I don’t know the particulars, but I’m guessing it’s an ADM math problem: It costs $x to cover a course with an adjunct, thus 6-8x that to cover the number of courses an assistant professor might teach per year. So some bean-counter says ‘how about using that money to cover those courses with full-time faculty? even throw in benefits?” As long as you write up the contract as ‘renewable’ rather than ‘tenure-track,’ you don’t commit to more money; you don’t have to worry about finding adjuncts; and you can say you teach more of your courses with ‘full-time faculty.’ I imagine there will be lots of applicants, and that we will see more and more of this over the next few years.
Essentially, it’s a way to game the system: your college rankings go up because you don’t have to report relying on contingent faculty as much.

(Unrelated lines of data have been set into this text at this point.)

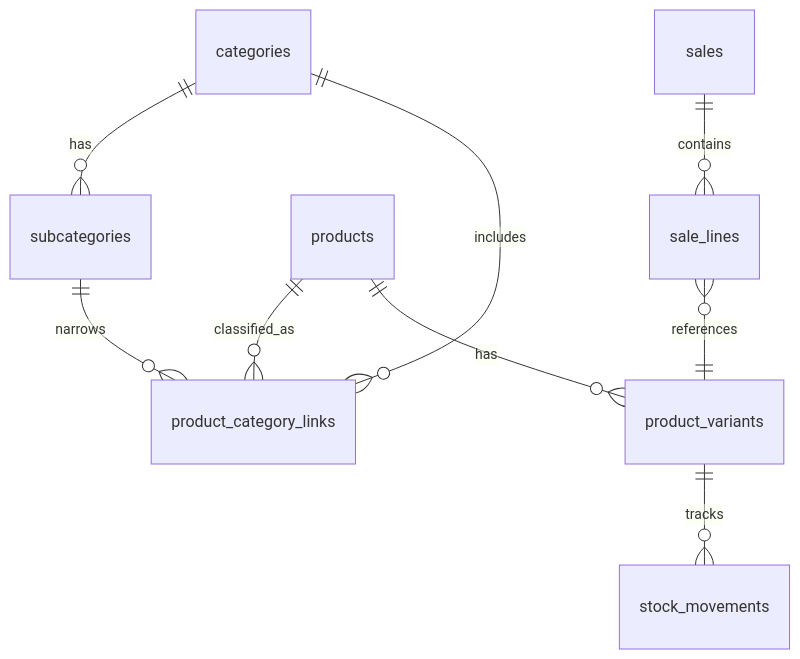
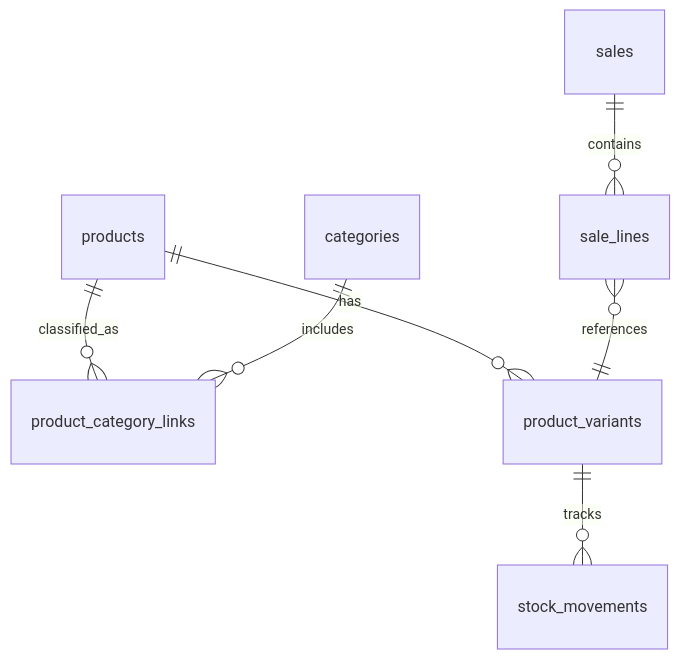
One commit to mozaikuu/Full_Cashier_System changed the second of 3 diagrams in Implementation.md. Above: the diagram before and after it, drawn with Mermaid. The commit also changed other lines of this file and 21 other files, not shown here.

````diff
--- a/Implementation.md
+++ b/Implementation.md
@@ -137,11 +137,9 @@
 ```mermaid
 erDiagram
-    categories ||--o{ subcategories : has
     products ||--o{ product_category_links : classified_as
     categories ||--o{ product_category_links : includes
-    subcategories ||--o{ product_category_links : narrows
     products ||--o{ product_variants : has
     product_variants ||--o{ stock_movements : tracks
     sales ||--o{ sale_lines : contains
     sale_lines }o--|| product_variants : references
 ```
````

The sad thing is: the English Department probably really fought for this money to hire someone. I cannot confirm this, but, generally, I find English Dept faculty to be lovely people invested in issues of social justice. I say shame on the administration that funnels $3.75 million dollars into their basketball team and poverty level wages at their newest Assistant Professor of English hire.
As my friend who I quoted earlier said, “The difference between, say, a prof. in the humanities and a coach in the athletic department is that we lose the university less money.”
We should hold ourselves to higher standards of living than the poverty level. Poverty level wages for jobs that require Ph.D.s are unacceptable.
I am calling for a widespread job application protest: basically, anyone who is angry about this “applies” to this job with a “job letter” that protests this job ad. The letters can be as short as Shame On You. Or if you don’t have time to draft a letter, I am going to write one and you can download it and use it as you see fit. MSU’s job application site can be found here: https://jobs.msu.edu/applicants/jsp/shared/frameset/Frameset.jsp?time=1396225621734